Solid chirp, but we don't want to get bogged down in politics here. Instead, we called El Bolillo to speak to these heroic bakers, who selflessly made bread to feed their community and first responders. Turns out they were too busy to talk—they still had bread to make.
"We're very busy, so we're going to be done with the interviews for today," a worker at El Bolillo told MUNCHIES. "Or maybe we're not going to speak anymore about that because the bakers are busy talking with the media and they have to make bread! We have more people coming to buy bread, but the bakers are busy giving interviews. We're trying to stop all that. I appreciate you calling, but for now, we're finished. We have people waiting in line, but the bakers can't make bread with all the people coming from the media and all that."
Meagan Michaelis, daughter of El Bolillo owner Kirk Michaelis, corroborated the new-found fame of the bakers. "It's true!" she laughed. "I'm in charge of the social media and I can't keep up with it. I do other stuff at the bakeries like payroll and cash registers and we're just swamped right now."
Fair enough. It has been a historically devastating natural disaster, after all. But Michaelis was kind enough to set the record straight about how bakers at not one, but two, El Bolillo locations (one in Houston proper and one in Pasadena) got busy making bread while they were trapped in their respective bakeries.
"My dad went to pick them up after two days, which is as soon as he could get there in his high jacked-up Jeep," Michaelis recounts. "When they all got to my dad's house, one of them said, 'My brother is at the Pasadena location with three other guys.' So they found their way over there after hours of trying and we got as much bread out as we could to people in the Jeep and bringing it to first responders."
Michaelis says she's proud of the bakers and that they are physically fine, though some of them, like many Houstonians, have endured significant property damage.
"All I can say is that the bakers are incredible people and we're just here like everybody else in Houston. We're just trying to do what we can and what we know how to do and trying to help out the community. The bakers are incredible people, their families are OK. We have a GoFundMe account because we have a lot of employees who lost their cars and apartments but apart from that they're OK. They're still here working and we're just trying to make as much bread as we can and help out."
But helping out means less media and more baking.

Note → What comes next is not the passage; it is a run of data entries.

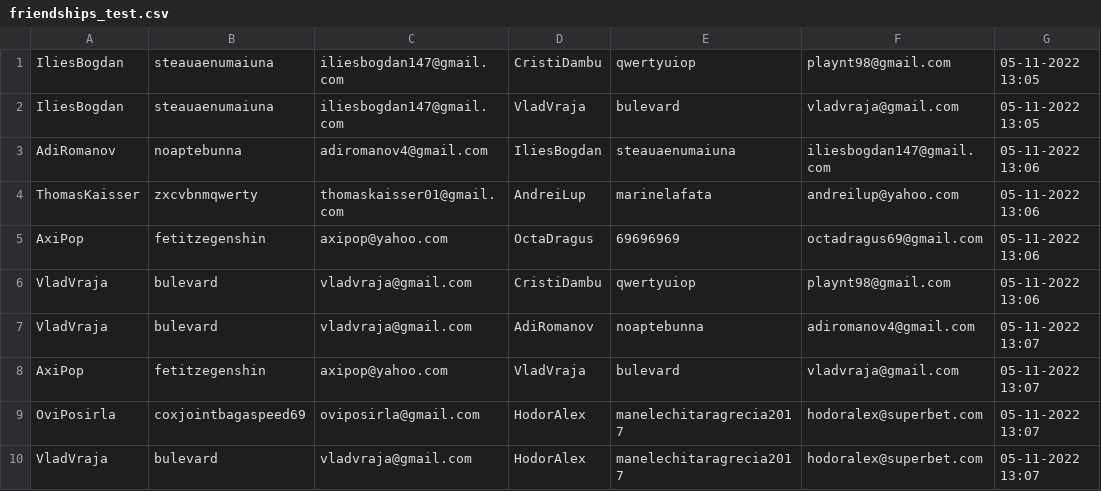
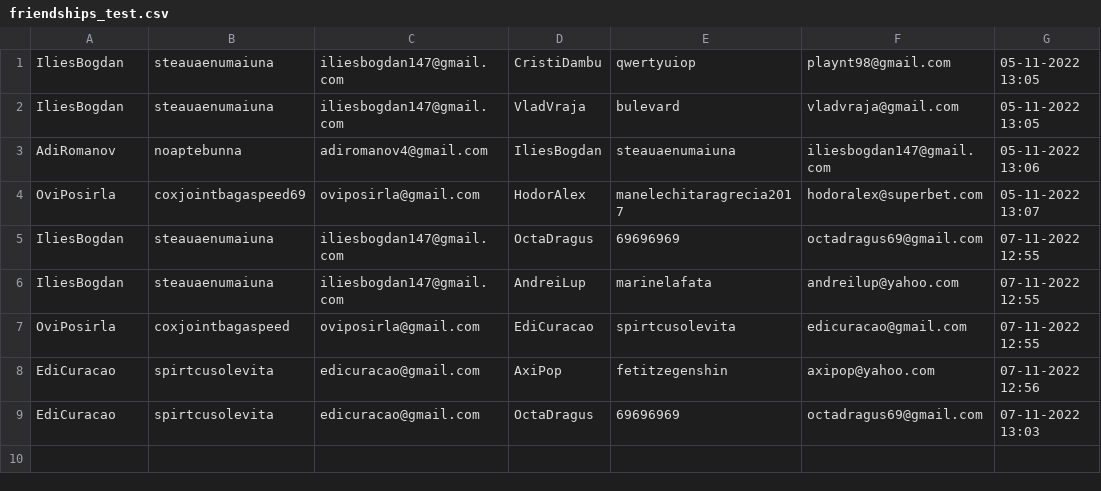
Before and after one commit to ilies-bogdan/social-network, a CSV file: data/friendships_test.csv, drawn as a sheet; removed rows and columns are numbered as before the commit, all else as after; the diff names each change by its address in the sheet, - before the commit and + after, or states it on an @@ line.

```diff
--- a/data/friendships_test.csv
+++ b/data/friendships_test.csv
-row 4: ThomasKaisser | zxcvbnmqwerty | thomaskaisser01@gmail.com | AndreiLup | marinelafata | andreilup@yahoo.com | 05-11-2022 13:06
-row 5: AxiPop | fetitzegenshin | axipop@yahoo.com | OctaDragus | 69696969 | octadragus69@gmail.com | 05-11-2022 13:06
-row 6: VladVraja | bulevard | vladvraja@gmail.com | CristiDambu | qwertyuiop | playnt98@gmail.com | 05-11-2022 13:06
-row 7: VladVraja | bulevard | vladvraja@gmail.com | AdiRomanov | noaptebunna | adiromanov4@gmail.com | 05-11-2022 13:07
-row 8: AxiPop | fetitzegenshin | axipop@yahoo.com | VladVraja | bulevard | vladvraja@gmail.com | 05-11-2022 13:07
-row 10: VladVraja | bulevard | vladvraja@gmail.com | HodorAlex | manelechitaragrecia2017 | hodoralex@superbet.com | 05-11-2022 13:07
+row 5: IliesBogdan | steauaenumaiuna | iliesbogdan147@gmail.com | OctaDragus | 69696969 | octadragus69@gmail.com | 07-11-2022 12:55
+row 6: IliesBogdan | steauaenumaiuna | iliesbogdan147@gmail.com | AndreiLup | marinelafata | andreilup@yahoo.com | 07-11-2022 12:55
+row 7: OviPosirla | coxjointbagaspeed | oviposirla@gmail.com | EdiCuracao | spirtcusolevita | edicuracao@gmail.com | 07-11-2022 12:55
+row 8: EdiCuracao | spirtcusolevita | edicuracao@gmail.com | AxiPop | fetitzegenshin | axipop@yahoo.com | 07-11-2022 12:56
+row 9: EdiCuracao | spirtcusolevita | edicuracao@gmail.com | OctaDragus | 69696969 | octadragus69@gmail.com | 07-11-2022 13:03
```
Also changed, not shown: 14 other files.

"We have media and cameras all over the place, from all over the world: Argentina, Mexico, South America, Africa, England. People are calling from everywhere," says Michaelis. "We appreciate y'all spreading the positivity and all, but nobody can talk right now."